Science

He did not know it at the time, but the tooth he uncovered once belonged in the mouth of a 25-million-year-old giant shark that was twice the size of a great white.

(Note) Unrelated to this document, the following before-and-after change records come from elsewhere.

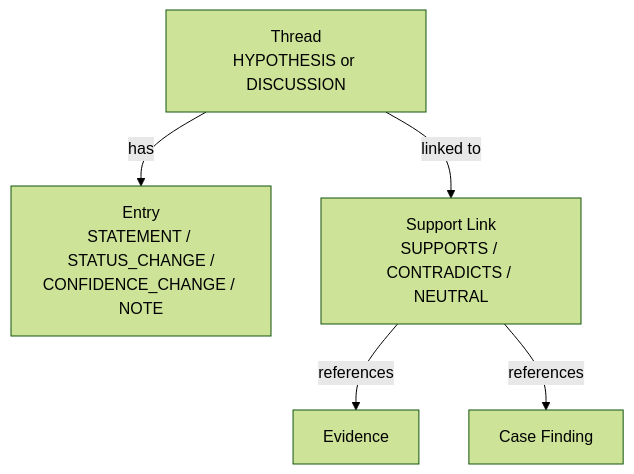
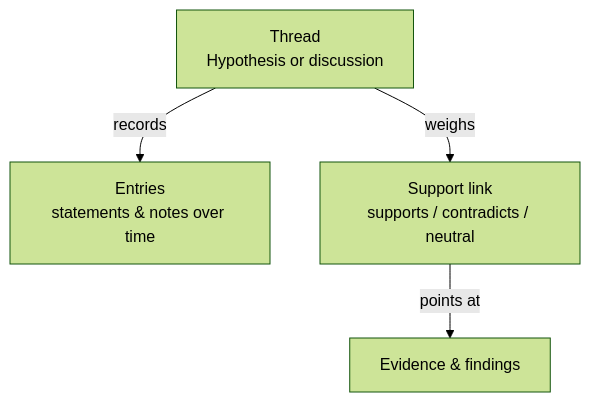
One commit to classifyre/classifyre changed the first of 2 diagrams in apps/docs/app/flow/investigations/cases/hypothesis/page.mdx. Above: the diagram before and after it, drawn with Mermaid (forest theme). The commit also changed other lines of this file and 4 other files, not shown here.

````diff
--- a/apps/docs/app/flow/investigations/cases/hypothesis/page.mdx
+++ b/apps/docs/app/flow/investigations/cases/hypothesis/page.mdx
@@ -12,13 +13,11 @@
 ```mermaid
 graph TD
-    Thread["Thread<br/>HYPOTHESIS or DISCUSSION"]
-    Entry["Entry<br/>STATEMENT / STATUS_CHANGE /<br/>CONFIDENCE_CHANGE / NOTE"]
-    SupportLink["Support Link<br/>SUPPORTS / CONTRADICTS / NEUTRAL"]
-    Evidence["Evidence"]
-    CaseFinding["Case Finding"]
+    Thread["Thread<br/>Hypothesis or discussion"]
+    Entry["Entries<br/>statements & notes over time"]
+    Link["Support link<br/>supports / contradicts / neutral"]
+    Evidence["Evidence & findings"]
 
-    Thread -- "has" --> Entry
-    Thread -- "linked to" --> SupportLink
-    SupportLink -- "references" --> Evidence
-    SupportLink -- "references" --> CaseFinding
+    Thread -- "records" --> Entry
+    Thread -- "weighs" --> Link
+    Link -- "points at" --> Evidence
 ```
````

As it was confirmed by Erich Fitzgerald, a senior curator of vertebrate paleontology, the seven-centimeter-long teeth belong to a long extinct species called the great jagged narrow-toothed shark (Carcharocles angustidens).

Fossil enthusiast Philip Mullaly holds a giant shark tooth-evidence that a shark almost twice the size of a great white once stalked Australia's ancient oceans-at the Melbourne Museum on August 9, 2018. A cousin of the famous megalodon, this enormous shark would have measured over 30 feet in length - aka, twice the length of a great white shark.

The citizen scientist ended up pulling a 2.7-inch-long (7 centimeters) out of the boulder and took it to Museums Victoria for authentication.

"By donating his discovery to Museums Victoria, Phil has ensured that these unique fossils are available for scientific research and education both now and for generations to come".

Secondly, these rare fossils are among a handful of ancient shark teeth to have been found as a set.

"These teeth are of global significance, as they represent one of just three associated groupings of Carcharocles angustidens teeth in the world", Fitzgerald explained.

This is because sharks, who have the ability to regrow teeth, lose up to a tooth a day and cartilage, the material a shark skeleton is made of, does not readily fossilise.

This makes the newfound fossils all the more extraordinary, as multiple shark teeth coming from the same specimen are notoriously hard to find.

Researchers believe those teeth were left behind as a result of getting lodged in the carcass of the Great Jagged Narrow-Toothed Shark as smaller sharks fed on it after the much larger animal died. When Fitzgerald and a team went to investigate, they found around 40 more teeth, including a few from a genus (Hexanchus) that is still alive today. According to Fitzgerald, the vast majority of shark dental remains consist of single fossilized teeth.

"I'm willing to bet there's more up there", he said.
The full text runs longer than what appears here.